* Entries provided
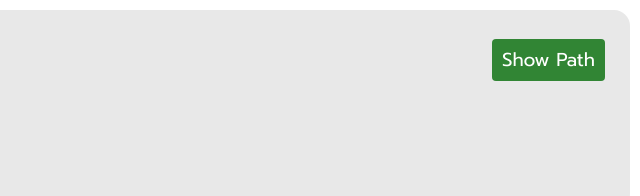
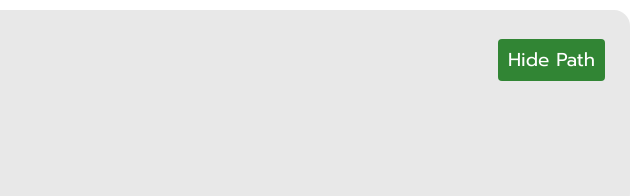
Before and after one commit to sirget/PizzaStateMachine, a plain HTML site: page index.html in a window 1280 px wide. Shown: the part 690-886 px from the top of the page, 640-1280 px from the left. Drawn offline with nearby package versions, Linux system fonts and the light colour scheme; some packages are replaced by stand-ins of ours; a script that the page names is missing; a web font is replaced by a local one.

Commit message:
change toggle path

```diff
--- a/index.html
+++ b/index.html
@@ -51,7 +51,7 @@
     <div class="input">
       <h3 style="display: flex; justify-content: space-between">
         Input:<button onclick="toggleShowPath()" class="showPath" id="showPath">
-          Show Path
+          Hide Path
         </button>
       </h3>
       <div>
--- a/myGoJS.js
+++ b/myGoJS.js
@@ -728,13 +728,13 @@ function toggleShowPath() {
   if (toggleOpacity == 1)
   {
     toggleOpacity = 0;
-    document.getElementById("showPath").innerHTML = "Show Path";
+    document.getElementById("showPath").innerHTML = "Hide Path";
 
   }
   else
   {
     toggleOpacity = 1;
-    document.getElementById("showPath").innerHTML = "Hide Path";
+    document.getElementById("showPath").innerHTML = "Show Path";
   }
   _toggleShowPath();
 }
```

* Task directions
The entries are to be copied exactly, and each image is to be omitted.

* Response below
Before and after one commit to sirget/PizzaStateMachine, a plain HTML site: page index.html in a window 1280 px wide. Shown: the part 690-886 px from the top of the page, 640-1280 px from the left. Drawn offline with nearby package versions, Linux system fonts and the light colour scheme; some packages are replaced by stand-ins of ours; a script that the page names is missing; a web font is replaced by a local one.

Commit message:
change toggle path

```diff
--- a/index.html
+++ b/index.html
@@ -51,7 +51,7 @@
     <div class="input">
       <h3 style="display: flex; justify-content: space-between">
         Input:<button onclick="toggleShowPath()" class="showPath" id="showPath">
-          Show Path
+          Hide Path
         </button>
       </h3>
       <div>
--- a/myGoJS.js
+++ b/myGoJS.js
@@ -728,13 +728,13 @@ function toggleShowPath() {
   if (toggleOpacity == 1)
   {
     toggleOpacity = 0;
-    document.getElementById("showPath").innerHTML = "Show Path";
+    document.getElementById("showPath").innerHTML = "Hide Path";
 
   }
   else
   {
     toggleOpacity = 1;
-    document.getElementById("showPath").innerHTML = "Hide Path";
+    document.getElementById("showPath").innerHTML = "Show Path";
   }
   _toggleShowPath();
 }
```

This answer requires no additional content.